What you need to know:
- The government has increasingly turned to sporting activities and top local personalities to profile Kenya as a preferred tourism destination in Africa.
- Meanwhile, Tokyo’s new Olympic Stadium will host its first track and field meeting on 23 August, Exactly two weeks after the 2020 Games’ athletics were due to end, World Athletics announced on Friday. The field will be largely made up of Japanese or Japan-based athletes.
Had all factors been constant, Eliud Kipchoge would have been in the Japanese city of Sapporo this weekend.
Of course not for the beer that this scenic Hokkaido Prefecture city is famous for, but to defend his Olympic Marathon title.
The Olympic marathon race was shifted to Sapporo by organisers who feared the searing temperatures in the capital Tokyo could have hurt the runners.
And indeed, the weatherman projects 32 degrees Celcius in Tokyo this weekend, which would have been race weekend, with Sapporo — 800 kilometres north of Tokyo — at a cooler 26.
Similar conditions prevailed yesterday which would have been Day 12 of the Tokyo Olympic Games that were pushed to same period next year owing to the coronavirus pandemic.
On Wednesday, Japan’s death toll from Covid-19 stood at 1,027 with the Tokyo metropolitan government confirming 263 new positive cases.
And with the world’s greatest sporting showcase having “migrated” from Tokyo, albeit temporarily, Kipchoge will be in the scenic and world-famous Maasai Mara to witness the legendary wildebeest migration.
While at the Mara, Kipchoge will also keep an eye on 190 Great Dover Street, London, home of London Marathon Events Ltd, organisers of the annual Virgin London Marathon.
It’s from here that race director Hugh Brasher will announce whether or not this year’s London Marathon will still hold on October 4.
Tokyo and London aside, Kipchoge — the first man to run a sub two-hour marathon — will be out in the Mara for the first time to take a breather from his hectic training schedule that’s been interspersed with food relief missions to help athletes and other vulnerable Kenyans whose lives have been impacted negatively by effects of the pandemic.
Tourism Cabinet Secretary Najib Balala will be among dignitaries watching the migration with Kipchoge who will also carry out a light training session in the Mara as part of his preparations for, hopefully, the October 4 London Marathon.
“I would like to visit Maasai Mara as I have never been there before.

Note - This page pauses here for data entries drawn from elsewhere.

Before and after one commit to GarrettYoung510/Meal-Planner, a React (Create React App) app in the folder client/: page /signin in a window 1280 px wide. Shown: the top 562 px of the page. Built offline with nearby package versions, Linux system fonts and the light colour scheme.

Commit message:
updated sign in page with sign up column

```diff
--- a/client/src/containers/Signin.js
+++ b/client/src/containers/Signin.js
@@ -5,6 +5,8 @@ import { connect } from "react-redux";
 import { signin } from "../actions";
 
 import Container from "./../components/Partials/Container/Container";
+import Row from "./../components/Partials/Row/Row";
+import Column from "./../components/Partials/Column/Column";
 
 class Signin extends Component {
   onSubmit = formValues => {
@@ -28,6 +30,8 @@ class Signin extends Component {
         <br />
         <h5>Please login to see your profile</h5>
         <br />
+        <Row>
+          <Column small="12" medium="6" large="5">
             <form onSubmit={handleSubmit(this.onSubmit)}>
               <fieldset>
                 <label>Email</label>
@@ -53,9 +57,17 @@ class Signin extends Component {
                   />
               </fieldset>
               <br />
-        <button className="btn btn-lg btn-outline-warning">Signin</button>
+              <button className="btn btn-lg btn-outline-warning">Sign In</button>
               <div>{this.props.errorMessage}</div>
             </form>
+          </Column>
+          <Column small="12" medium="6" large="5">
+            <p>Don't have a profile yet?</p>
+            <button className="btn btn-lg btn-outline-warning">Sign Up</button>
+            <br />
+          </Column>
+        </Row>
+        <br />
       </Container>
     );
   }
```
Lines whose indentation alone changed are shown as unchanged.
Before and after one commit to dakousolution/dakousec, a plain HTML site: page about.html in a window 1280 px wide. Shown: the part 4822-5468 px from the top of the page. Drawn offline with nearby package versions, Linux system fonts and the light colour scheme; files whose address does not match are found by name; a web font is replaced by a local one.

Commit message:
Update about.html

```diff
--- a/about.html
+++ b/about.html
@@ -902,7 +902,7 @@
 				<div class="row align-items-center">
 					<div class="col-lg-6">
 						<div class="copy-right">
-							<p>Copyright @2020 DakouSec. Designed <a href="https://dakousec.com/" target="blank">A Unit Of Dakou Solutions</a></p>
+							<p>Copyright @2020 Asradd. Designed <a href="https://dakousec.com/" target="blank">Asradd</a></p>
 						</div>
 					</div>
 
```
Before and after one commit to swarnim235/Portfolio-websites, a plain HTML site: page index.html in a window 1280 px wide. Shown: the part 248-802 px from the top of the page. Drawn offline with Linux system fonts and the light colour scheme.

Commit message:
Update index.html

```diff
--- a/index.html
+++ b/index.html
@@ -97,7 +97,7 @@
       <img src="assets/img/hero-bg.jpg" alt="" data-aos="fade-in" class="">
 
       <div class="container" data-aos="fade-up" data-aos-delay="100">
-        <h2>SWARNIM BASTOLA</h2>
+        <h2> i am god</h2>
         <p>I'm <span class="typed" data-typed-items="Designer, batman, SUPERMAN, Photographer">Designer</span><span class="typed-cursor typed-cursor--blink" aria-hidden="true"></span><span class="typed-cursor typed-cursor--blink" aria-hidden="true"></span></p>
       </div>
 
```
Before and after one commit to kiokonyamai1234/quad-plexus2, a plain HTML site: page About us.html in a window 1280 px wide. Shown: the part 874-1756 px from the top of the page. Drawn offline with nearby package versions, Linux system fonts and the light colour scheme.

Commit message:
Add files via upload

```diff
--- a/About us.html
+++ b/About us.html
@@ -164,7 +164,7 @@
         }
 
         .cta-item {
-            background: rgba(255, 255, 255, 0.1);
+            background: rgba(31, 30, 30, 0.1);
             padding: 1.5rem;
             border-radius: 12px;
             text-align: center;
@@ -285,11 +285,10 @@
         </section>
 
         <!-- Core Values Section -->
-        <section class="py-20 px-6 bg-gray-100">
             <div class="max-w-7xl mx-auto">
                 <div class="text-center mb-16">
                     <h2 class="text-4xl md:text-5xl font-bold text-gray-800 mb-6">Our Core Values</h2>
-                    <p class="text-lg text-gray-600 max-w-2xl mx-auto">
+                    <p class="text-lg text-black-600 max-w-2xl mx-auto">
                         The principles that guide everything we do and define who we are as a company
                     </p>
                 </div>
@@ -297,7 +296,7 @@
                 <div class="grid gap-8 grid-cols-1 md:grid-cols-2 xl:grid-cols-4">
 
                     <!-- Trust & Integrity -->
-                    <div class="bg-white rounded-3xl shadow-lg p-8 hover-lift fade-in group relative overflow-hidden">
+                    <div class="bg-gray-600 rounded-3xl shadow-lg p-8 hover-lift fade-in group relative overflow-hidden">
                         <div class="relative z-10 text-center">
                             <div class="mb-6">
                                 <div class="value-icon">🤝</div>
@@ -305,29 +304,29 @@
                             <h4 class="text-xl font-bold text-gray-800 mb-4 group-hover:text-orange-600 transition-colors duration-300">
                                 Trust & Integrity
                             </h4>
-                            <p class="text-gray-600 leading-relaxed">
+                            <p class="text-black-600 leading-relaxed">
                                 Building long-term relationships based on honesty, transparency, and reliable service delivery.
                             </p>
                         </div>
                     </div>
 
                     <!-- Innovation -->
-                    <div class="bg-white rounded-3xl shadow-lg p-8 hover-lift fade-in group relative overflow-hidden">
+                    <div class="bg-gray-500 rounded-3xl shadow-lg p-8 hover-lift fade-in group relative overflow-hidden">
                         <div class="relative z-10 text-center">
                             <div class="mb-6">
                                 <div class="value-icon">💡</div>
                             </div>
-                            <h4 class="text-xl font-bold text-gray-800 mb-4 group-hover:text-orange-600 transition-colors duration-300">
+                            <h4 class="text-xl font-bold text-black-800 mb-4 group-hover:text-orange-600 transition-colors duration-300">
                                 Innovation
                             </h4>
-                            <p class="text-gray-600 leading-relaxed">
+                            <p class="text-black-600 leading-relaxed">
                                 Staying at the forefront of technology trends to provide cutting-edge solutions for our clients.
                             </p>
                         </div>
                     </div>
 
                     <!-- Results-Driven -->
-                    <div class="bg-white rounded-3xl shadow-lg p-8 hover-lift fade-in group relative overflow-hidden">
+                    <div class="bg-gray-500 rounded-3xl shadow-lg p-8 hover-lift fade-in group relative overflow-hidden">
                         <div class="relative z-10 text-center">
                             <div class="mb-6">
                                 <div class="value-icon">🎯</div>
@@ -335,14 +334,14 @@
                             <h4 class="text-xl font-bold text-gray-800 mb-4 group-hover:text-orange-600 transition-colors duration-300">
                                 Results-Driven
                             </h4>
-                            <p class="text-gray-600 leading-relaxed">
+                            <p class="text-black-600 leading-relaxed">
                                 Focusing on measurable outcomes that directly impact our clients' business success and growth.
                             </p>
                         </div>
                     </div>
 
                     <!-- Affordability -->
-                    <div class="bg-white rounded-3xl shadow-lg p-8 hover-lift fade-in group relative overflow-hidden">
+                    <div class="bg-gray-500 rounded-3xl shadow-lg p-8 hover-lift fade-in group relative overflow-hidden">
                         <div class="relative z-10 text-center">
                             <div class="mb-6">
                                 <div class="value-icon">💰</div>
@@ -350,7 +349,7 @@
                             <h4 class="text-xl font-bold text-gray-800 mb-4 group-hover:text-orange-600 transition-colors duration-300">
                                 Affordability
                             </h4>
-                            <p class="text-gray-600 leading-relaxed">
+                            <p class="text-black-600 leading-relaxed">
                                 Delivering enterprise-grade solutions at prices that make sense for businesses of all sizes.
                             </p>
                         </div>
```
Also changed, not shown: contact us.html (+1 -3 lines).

I am planning to visit to see for myself, with my own eyes, that these wonders are actually moving to the other side of the country,” he said of the wildebeest migration.
The visit comes days after it was announced that Kipchoge had signed up a partnership with the Kenya Tourism Board (KTB) to be a destination ambassador for Kenya.
The engagement, which started last month, will see the distance running legend promote Kenya as a preferred tourism destination both locally, regionally and internationally through various campaigns.
KTB chief executive officer Betty Radier, said that the board is pleased to have Kipchoge committed to promoting “destination Kenya” adding that the Olympic champion, among other marathoners, is Kenya’s greatest asset and has put the destination on the global map.
“I am passionate and love my country dearly and it is an honor to be working with KTB on projects geared towards propelling Kenya as a preferred tourist destination globally,” Kipchoge chipped in.
“Kenya has a lot to offer, and I urge local and foreign visitors to explore and experience what the country has to offer.”
The government has increasingly turned to sporting activities and top local personalities to profile Kenya as a preferred tourism destination in Africa.
Meanwhile, Tokyo’s new Olympic Stadium will host its first track and field meeting on 23 August, Exactly two weeks after the 2020 Games’ athletics were due to end, World Athletics announced on Friday. The field will be largely made up of Japanese or Japan-based athletes.
“Given the travel restrictions that Japan currently faces, the meeting will be largely a national competition, while a few Kenyan and Ethiopian athletes who compete for Japanese professional clubs may also take part,” global governing body World Athletics said in a statement.
It added that “five of the fastest 11 Japanese men of all time will line up in the 100 metres.”
The stadium held its first sports event, the Emperors Cup final football match on January 1.